(Data for this task Opens)

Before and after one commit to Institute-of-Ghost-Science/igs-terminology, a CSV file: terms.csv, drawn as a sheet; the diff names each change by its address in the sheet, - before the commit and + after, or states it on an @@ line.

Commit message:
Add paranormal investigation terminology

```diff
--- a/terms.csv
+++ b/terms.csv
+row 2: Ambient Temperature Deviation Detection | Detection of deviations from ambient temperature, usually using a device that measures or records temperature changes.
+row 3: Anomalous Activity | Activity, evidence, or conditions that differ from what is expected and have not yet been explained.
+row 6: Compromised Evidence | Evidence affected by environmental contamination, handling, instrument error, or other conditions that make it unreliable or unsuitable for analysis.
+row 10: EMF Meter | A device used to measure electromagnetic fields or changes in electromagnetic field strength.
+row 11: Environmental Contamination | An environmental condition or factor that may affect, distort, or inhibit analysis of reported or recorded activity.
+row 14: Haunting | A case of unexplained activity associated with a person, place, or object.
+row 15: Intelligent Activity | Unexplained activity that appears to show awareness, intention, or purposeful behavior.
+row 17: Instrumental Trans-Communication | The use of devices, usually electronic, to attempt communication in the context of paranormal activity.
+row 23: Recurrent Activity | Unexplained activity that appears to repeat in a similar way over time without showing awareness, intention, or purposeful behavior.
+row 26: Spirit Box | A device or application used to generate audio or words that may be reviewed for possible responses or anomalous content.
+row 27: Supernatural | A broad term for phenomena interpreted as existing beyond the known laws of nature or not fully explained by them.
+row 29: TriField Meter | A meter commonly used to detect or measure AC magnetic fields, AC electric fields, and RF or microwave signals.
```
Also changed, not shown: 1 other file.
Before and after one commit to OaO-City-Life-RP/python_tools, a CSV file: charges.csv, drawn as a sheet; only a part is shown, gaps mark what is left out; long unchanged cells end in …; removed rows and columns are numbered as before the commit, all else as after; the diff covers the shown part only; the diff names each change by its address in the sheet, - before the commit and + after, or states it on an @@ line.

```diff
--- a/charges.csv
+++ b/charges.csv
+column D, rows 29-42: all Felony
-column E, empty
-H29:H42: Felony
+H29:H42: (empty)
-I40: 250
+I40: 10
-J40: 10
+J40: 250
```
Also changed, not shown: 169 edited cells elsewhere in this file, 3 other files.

(Data for this task Closes)

* [What this task involves]: A line qualifies when it holds the word "terms"; report all qualifying lines from the records above.

* [Your solution]:
Before and after one commit to Institute-of-Ghost-Science/igs-terminology, a CSV file: terms.csv, drawn as a sheet; the diff names each change by its address in the sheet, - before the commit and + after, or states it on an @@ line.
--- a/terms.csv
+++ b/terms.csv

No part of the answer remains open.